Courses that (primarily) serves freshmen- and sophomore-level high school students and cover material that aligns with the CSTA K-12 Computer Science Standards, Revised 2017, Level 3A.
Collection Item Type
Usually an out-of-class activity designed to be completed outside the formal instructional setting. It is designed to be completed within a short period of time (no longer than one week or beyond the duration of three contiguous class sessions).
In-class materials for providing step-by-step coverage of content, concepts, or activities. The collection only accepts well-annotated slides with supplementary implementation guidance for instructors who might want to use the slides.
An in-class activity designed to be completed during a designated ‘lab’ period or section. Labs often involve a sequence of tasks that are guided by an instructor or facilitator.

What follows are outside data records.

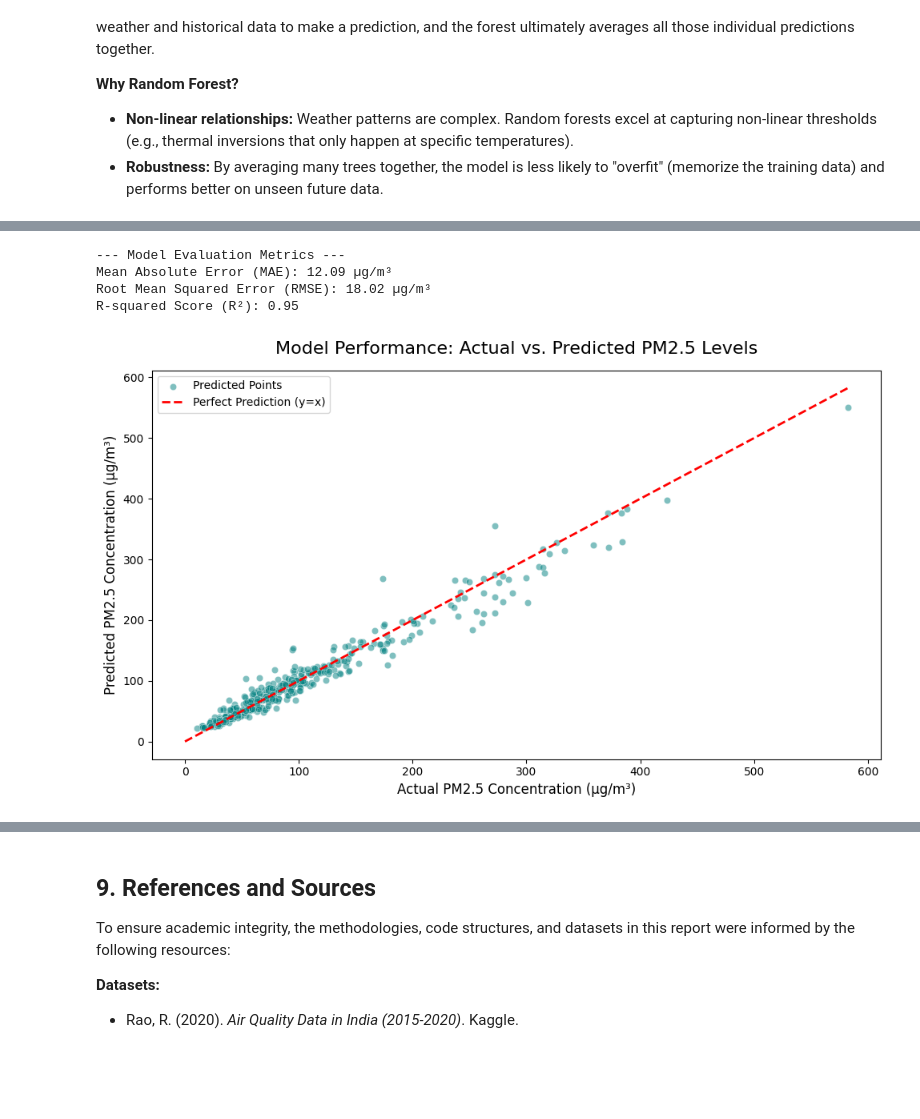
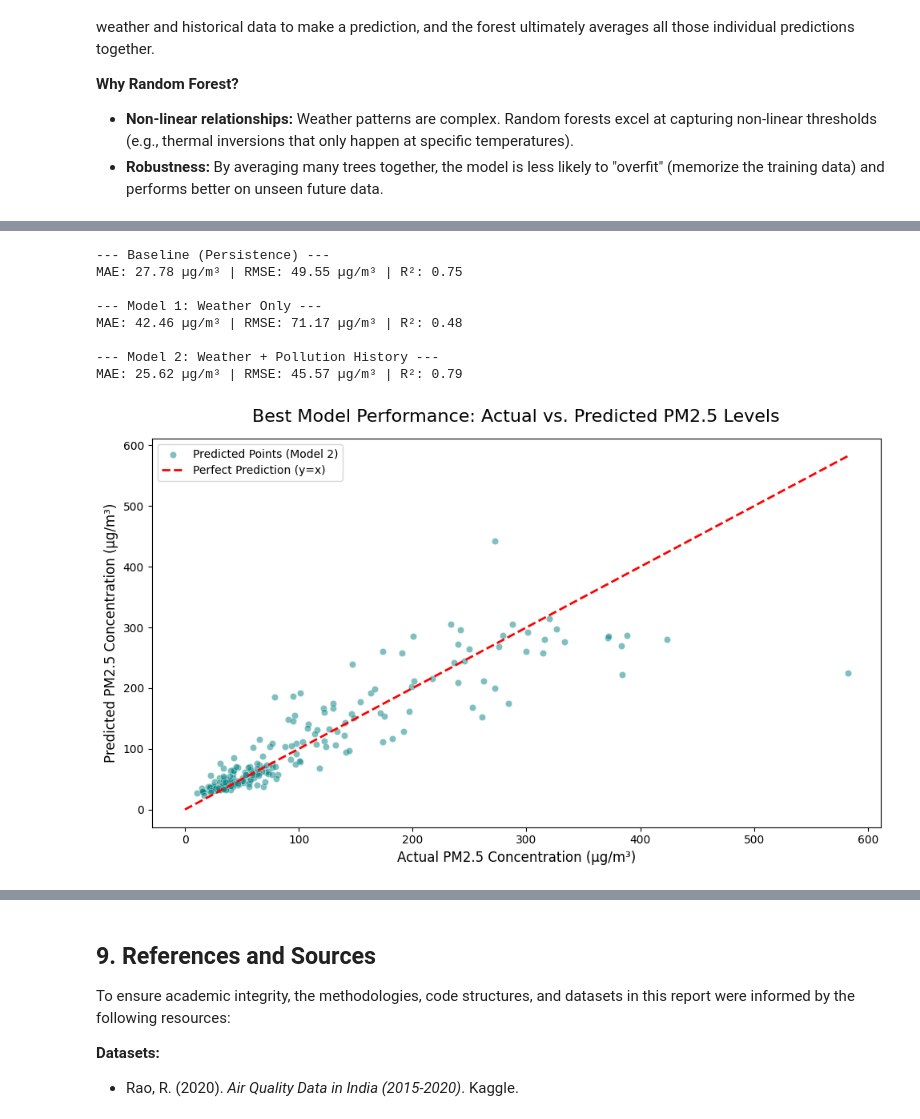
Before and after one commit to RumenMoysev/Data-science-final-exam, a Jupyter notebook: src/delhi_pollution_weather_analysis.ipynb, the cells around one changed output, grey strips where cells are left out. Saved outputs shown, nothing was run; the diff lists cells and outputs as text; code cells hidden in the pictures; blank space fills up the shorter version.

Commit message:
Update evaluation code, rewrite conclusion with baseline comparisons, correct baseline wording and fix conclusion

```diff
--- a/src/delhi_pollution_weather_analysis.ipynb
+++ b/src/delhi_pollution_weather_analysis.ipynb
@@ -294,17 +283,17 @@ A Random Forest is an "ensemble" machine learning method. Instead of relying on
 * **Non-linear relationships:** Weather patterns are complex. Random forests excel at capturing non-linear thresholds (e.g., thermal inversions that only happen at specific temperatures).
 * **Robustness:** By averaging many trees together, the model is less likely to "overfit" (memorize the training data) and performs better on unseen future data.
 # %%
-# 1. Initialize the Random Forest model
-# - n_estimators=100: We are telling the forest to build 100 individual decision trees.
-# - random_state=42: Ensures our results are reproducible.
-# - n_jobs=-1: Uses all available computer processors to speed up training.
-rf_model = RandomForestRegressor(n_estimators=100, random_state=42, n_jobs=-1)
+# 1. Train Models (No scaling needed for Random Forests!)
+print("Training models...")
+rf_weather = RandomForestRegressor(n_estimators=100, random_state=42, n_jobs=-1)
+rf_weather.fit(X_train_weather, y_train)
 
-# 2. Train (fit) the model using our scaled historical data
-rf_model.fit(X_train_scaled, y_train)
+rf_full = RandomForestRegressor(n_estimators=100, random_state=42, n_jobs=-1)
+rf_full.fit(X_train_full, y_train)
 
-# 3. Generate predictions on our unseen "future" test data
-y_pred = rf_model.predict(X_test_scaled)
+# 2. Generate Predictions
+y_pred_weather = rf_weather.predict(X_test_weather)
+y_pred_full = rf_full.predict(X_test_full)
 
-print("Model training complete! Predictions have been successfully generated for the test set.")
+print("Training complete!")
 # %% [output]
@@ -323,37 +313,46 @@ Finally, we will visualize the model's accuracy by plotting the actual values ag
 # %%
-# 1. Calculate the Error Metrics
-mae = mean_absolute_error(y_test, y_pred)
-rmse = np.sqrt(mean_squared_error(y_test, y_pred))
-r2 = r2_score(y_test, y_pred)
+# 1. Define an evaluation function
+def evaluate_model(name, actual, predicted):
+    mae = mean_absolute_error(actual, predicted)
+    rmse = np.sqrt(mean_squared_error(actual, predicted))
+    r2 = r2_score(actual, predicted)
+    print(f"--- {name} ---")
+    print(f"MAE: {mae:.2f} µg/m³ | RMSE: {rmse:.2f} µg/m³ | R²: {r2:.2f}\n")
 
-print("--- Model Evaluation Metrics ---")
-print(f"Mean Absolute Error (MAE): {mae:.2f} µg/m³")
-print(f"Root Mean Squared Error (RMSE): {rmse:.2f} µg/m³")
-print(f"R-squared Score (R²): {r2:.2f}")
+# 2. Baseline: "Tomorrow will be exactly like Today"
+baseline_pred = X_test_full['PM2.5_Yesterday']
+evaluate_model("Baseline (Persistence)", y_test, baseline_pred)
 
-# 2. Visualize Actual vs. Predicted Values
+# 3. Weather Only Model
+evaluate_model("Model 1: Weather Only", y_test, y_pred_weather)
+
+# 4. Weather + History Model
+evaluate_model("Model 2: Weather + Pollution History", y_test, y_pred_full)
+
+# 5. Visualize the Best Model (Model 2) vs Actuals
 plt.figure(figsize=(10, 6))
-
-# Plot the predicted vs actual points
-sns.scatterplot(x=y_test, y=y_pred, alpha=0.5, color='teal', label='Predicted Points')
+sns.scatterplot(x=y_test, y=y_pred_full, alpha=0.5, color='teal', label='Predicted Points (Model 2)')
 
 # Draw the "Perfect Prediction" reference line
-# We find the maximum value to ensure our line stretches across the whole graph
-max_val = max(y_test.max(), y_pred.max())
+max_val = max(y_test.max(), y_pred_full.max())
 plt.plot([0, max_val], [0, max_val], color='red', linestyle='--', linewidth=2, label='Perfect Prediction (y=x)')
 
-plt.title('Model Performance: Actual vs. Predicted PM2.5 Levels', fontsize=16, pad=15)
+plt.title('Best Model Performance: Actual vs. Predicted PM2.5 Levels', fontsize=16, pad=15)
 plt.xlabel('Actual PM2.5 Concentration (µg/m³)', fontsize=12)
 plt.ylabel('Predicted PM2.5 Concentration (µg/m³)', fontsize=12)
 plt.legend()
 plt.tight_layout()
 plt.show()
 # %% [output]
---- Model Evaluation Metrics ---
-Mean Absolute Error (MAE): 12.09 µg/m³
-Root Mean Squared Error (RMSE): 18.02 µg/m³
-R-squared Score (R²): 0.95
+--- Baseline (Persistence) ---
+MAE: 27.78 µg/m³ | RMSE: 49.55 µg/m³ | R²: 0.75
+
+--- Model 1: Weather Only ---
+MAE: 42.46 µg/m³ | RMSE: 71.17 µg/m³ | R²: 0.48
+
+--- Model 2: Weather + Pollution History ---
+MAE: 25.62 µg/m³ | RMSE: 45.57 µg/m³ | R²: 0.79
-[figure, old version]
+[figure, new version]
 # %% [markdown]
 ## 8. Conclusion and Future Work
 
```
Also changed, not shown: parts of 10 cells of this notebook.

A multi-part activity that often combines multiple topics into a single, comprehensive solution. The product at the conclusion of a project in computer science is often a program. Sometimes a project also requires the submission of supplemental materials, such as a design document or a slide deck. Project usually take longer than one week to complete (if shorter, the Lab or Assignment designation may be more appropriate).

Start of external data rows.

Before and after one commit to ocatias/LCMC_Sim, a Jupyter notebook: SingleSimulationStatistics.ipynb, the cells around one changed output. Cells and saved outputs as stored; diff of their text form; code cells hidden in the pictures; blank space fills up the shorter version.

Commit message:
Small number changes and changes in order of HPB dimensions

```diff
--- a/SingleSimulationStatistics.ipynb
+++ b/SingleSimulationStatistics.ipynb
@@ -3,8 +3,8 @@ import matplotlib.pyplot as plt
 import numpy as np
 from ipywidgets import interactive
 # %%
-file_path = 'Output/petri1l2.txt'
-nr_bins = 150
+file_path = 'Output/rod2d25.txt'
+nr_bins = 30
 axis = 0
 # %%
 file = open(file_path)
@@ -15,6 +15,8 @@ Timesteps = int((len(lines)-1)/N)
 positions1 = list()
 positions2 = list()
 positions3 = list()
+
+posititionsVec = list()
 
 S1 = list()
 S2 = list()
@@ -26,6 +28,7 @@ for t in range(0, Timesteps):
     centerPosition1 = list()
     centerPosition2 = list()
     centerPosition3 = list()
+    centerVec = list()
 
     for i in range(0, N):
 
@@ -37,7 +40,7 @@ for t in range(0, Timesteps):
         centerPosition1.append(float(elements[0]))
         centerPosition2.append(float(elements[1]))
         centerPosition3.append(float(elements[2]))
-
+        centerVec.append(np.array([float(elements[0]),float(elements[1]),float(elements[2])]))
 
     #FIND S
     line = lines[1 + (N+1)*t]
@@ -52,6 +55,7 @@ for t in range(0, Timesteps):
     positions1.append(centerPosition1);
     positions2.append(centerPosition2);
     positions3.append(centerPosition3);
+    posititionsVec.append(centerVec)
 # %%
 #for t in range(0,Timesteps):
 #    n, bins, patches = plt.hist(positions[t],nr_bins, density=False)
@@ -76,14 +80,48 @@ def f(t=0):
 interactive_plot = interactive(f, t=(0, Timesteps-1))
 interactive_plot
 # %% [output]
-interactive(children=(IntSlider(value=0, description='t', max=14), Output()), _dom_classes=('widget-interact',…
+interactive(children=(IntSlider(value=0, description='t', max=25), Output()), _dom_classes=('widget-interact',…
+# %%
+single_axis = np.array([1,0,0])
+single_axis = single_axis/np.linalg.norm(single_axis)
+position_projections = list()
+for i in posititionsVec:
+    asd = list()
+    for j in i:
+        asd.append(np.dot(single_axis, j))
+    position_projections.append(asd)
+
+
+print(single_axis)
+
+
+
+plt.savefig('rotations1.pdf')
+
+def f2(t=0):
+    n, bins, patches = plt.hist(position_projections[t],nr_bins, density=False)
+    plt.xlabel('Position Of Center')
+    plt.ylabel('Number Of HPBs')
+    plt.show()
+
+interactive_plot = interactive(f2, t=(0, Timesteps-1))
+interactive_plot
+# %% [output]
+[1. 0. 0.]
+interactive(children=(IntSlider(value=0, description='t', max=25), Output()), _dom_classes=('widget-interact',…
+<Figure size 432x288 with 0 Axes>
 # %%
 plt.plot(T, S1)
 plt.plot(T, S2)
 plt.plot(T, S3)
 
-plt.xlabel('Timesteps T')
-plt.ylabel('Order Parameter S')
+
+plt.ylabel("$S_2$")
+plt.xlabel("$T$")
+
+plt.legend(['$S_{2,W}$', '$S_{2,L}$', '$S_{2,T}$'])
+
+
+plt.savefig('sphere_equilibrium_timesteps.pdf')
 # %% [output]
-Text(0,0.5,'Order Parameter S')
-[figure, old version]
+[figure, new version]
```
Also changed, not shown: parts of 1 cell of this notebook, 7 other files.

A student-facing document that outlines the purpose and structure of the class. All syllabi accepted to the collection must 1) be associated with an already accepted collection item (such as an assignment), 2) include a schedule of topics to provide other instructors with sequencing information.

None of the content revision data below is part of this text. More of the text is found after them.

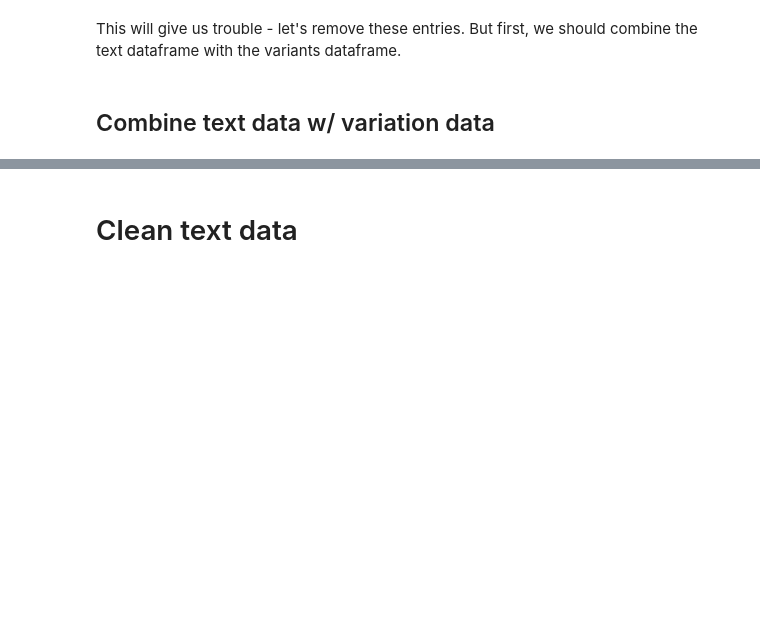
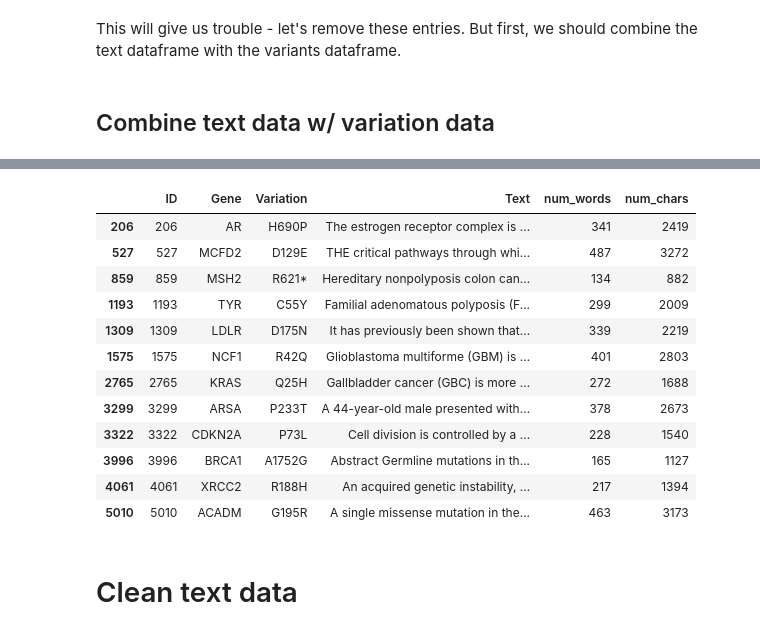
Before and after one commit to kfchou/PersonalizedMedicine, a Jupyter notebook: EDA.ipynb, the cells around one changed output, grey strips where cells are left out. Drawn from its saved outputs; the diff is of its cells as text; code cells hidden in the pictures; blank space fills up the shorter version.

```diff
--- a/EDA.ipynb
+++ b/EDA.ipynb
@@ -227,3 +300,19 @@ Some variations have the same text descriptor, and belong to the same class. Som
+# %%
+test_df[test_df["num_words"]<500]
+# %% [output]
+|  | ID | Gene | Variation | Text | num_words | num_chars |
+| 206 | 206 | AR | H690P | The estrogen receptor complex is ... | 341 | 2419 |
+| 527 | 527 | MCFD2 | D129E | THE critical pathways through whi... | 487 | 3272 |
+| 859 | 859 | MSH2 | R621* | Hereditary nonpolyposis colon can... | 134 | 882 |
+| 1193 | 1193 | TYR | C55Y | Familial adenomatous polyposis (F... | 299 | 2009 |
+| 1309 | 1309 | LDLR | D175N | It has previously been shown that... | 339 | 2219 |
+| 1575 | 1575 | NCF1 | R42Q | Glioblastoma multiforme (GBM) is ... | 401 | 2803 |
+| 2765 | 2765 | KRAS | Q25H | Gallbladder cancer (GBC) is more ... | 272 | 1688 |
+| 3299 | 3299 | ARSA | P233T | A 44-year-old male presented with... | 378 | 2673 |
+| 3322 | 3322 | CDKN2A | P73L | Cell division is controlled by a ... | 228 | 1540 |
+| 3996 | 3996 | BRCA1 | A1752G | Abstract Germline mutations in th... | 165 | 1127 |
+| 4061 | 4061 | XRCC2 | R188H | An acquired genetic instability, ... | 217 | 1394 |
+| 5010 | 5010 | ACADM | G195R | A single missense mutation in the... | 463 | 3173 |
 # %% [markdown]
 # Clean text data
 # %%
```
Also changed, not shown: parts of 30 cells of this notebook.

A discussion of a particular teaching practice offering practical advice from experienced instructors on a particular approach to engaging students. Teaching Papers must be associated with at least one student-facing collection item (such as an assignment).
A student activity consisting of structured drills and training modules that (usually) lead students through a sequence of steps.
Other Material Type
A generic label for any materials that don’t easily fit into the previous Material Types. Examples include Animations (VTech)/Visualizations/Applets, Videos, Games (VIM Adventures), and Online Tutors (Guo).
As outlined in the ACM and IEEE CS 2013 report:
Algorithms and Design
A unit within the Software Development Fundamentals (SDF) Knowledge Area (KA) that addresses the core concepts in the Algorithms and Complexity Knowledge Area, most notably in the Basic Analysis and Algorithmic Strategies knowledge units. Examples: analysis of efficiency, iterative vs. recursive approaches, recursive functions, divide and conquer, abstractions. Mostly found in materials from CS2 courses.
A unit within the Software Development Fundamentals (SDF) Knowledge Area (KA) that builds the foundation for core concepts in the Software Engineering Knowledge Area, most notably in the Software Processes, Software Design, and Software Evolution knowledge units. Examples: debugging techniques, defensive programming, unit testing, code reviews. Can be covered in both CS1 and CS2.
Fundamental Data Structures
A unit within the Software Development Fundamentals (SDF) Knowledge Area (KA) that builds the foundation for core concepts in the Algorithms and Complexity Knowledge Area, most notably in the Fundamental Data Structures and Algorithms and Basic Computability and Complexity knowledge units. Examples include: linked list, stack, queue, tree, graph. Mostly found in materials from CS2 courses.
Fundamental Programming Concepts
A unit within the Software Development Fundamentals (SDF) Knowledge Area (KA) that builds the foundation for core concepts in the Programming Languages Knowledge Area, most notably in the paradigm-specific units: Object-Oriented Programming, Functional Programming, and Event-Driven & Reactive Programming. Core topics include data types, loops, conditional statements, methods, parameters. Mostly found in materials from CS1 courses.
None of the previous Knowledge Units apply.
Terms, concepts, and principles associated with the various Knowledge Units in computing (e.g., (such as variables, dynamic programming, Dijkstra's algorithm, and graphs). Accurately identifying the CS Topics is important in helping other instructors find your materials as it is one of the leading ways users search the site. NOTE: This is a finite list; additional topics may be added at the publication stage as requested.